15th December, 2020
By Jackson Graham, The Standard
An independent acoustician will do noise assessment at the Hawkesdale Wind Farm site, preparing a background noise report for a council before the project is built.
Moyne Shire councillors at their December meeting narrowly voted 4-3 to contract their own acoustician after Hawkesdale residents pushed for noise tests by developer Global Power Generation (GPG) be independently verified.
Councillors agreed to pass an amended motion by councillor Jim Doukas, who had requested one of three acousticians he believed were independent do the work.
Cr Doukas told the meeting the council was unable to access GPG’s noise tests and should do its own. But he said the council should not employ EPA-accredited acousticians he believed lacked independence because of a work history with wind farm companies.
“It’s an insult to people to say ‘get the EPA’ when all those companies have been working from the wind farms for day one,” he said.
But councillors Ian Smith, Karen Foster and Jordan Lockett amended the motion to direct the council to simply contract an “independent” acoustician.
The council will determine the independence of the contractor at a later date, officers clarified.

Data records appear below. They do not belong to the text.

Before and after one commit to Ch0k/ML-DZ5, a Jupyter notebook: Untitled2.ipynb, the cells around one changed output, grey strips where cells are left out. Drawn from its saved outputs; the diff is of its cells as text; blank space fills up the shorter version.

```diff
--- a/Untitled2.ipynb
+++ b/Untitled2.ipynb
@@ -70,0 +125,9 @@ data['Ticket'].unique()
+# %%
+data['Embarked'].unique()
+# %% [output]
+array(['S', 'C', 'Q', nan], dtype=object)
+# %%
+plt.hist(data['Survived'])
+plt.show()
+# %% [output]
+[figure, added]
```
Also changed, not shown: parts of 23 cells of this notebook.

Four Moyne residents addressed the meeting to speak about their anxiety over the proximity of the wind farm to the township and push the council to take more responsibility in enforcing the state-issued planning permit.
“If you put this forward you will be providing a duty of care to the people of Hawkesdale, by saying the noise testing is the best we can get it … I believe there is a potentially flawed noise assessment report sitting out there,” Hawkesdale resident John Bos said.
The Hawkesdale Wind Farm received a planning permit in 2008, and GPG says construction is now due to commence next year after the project sat idle for years and had multiple state government permit renewals.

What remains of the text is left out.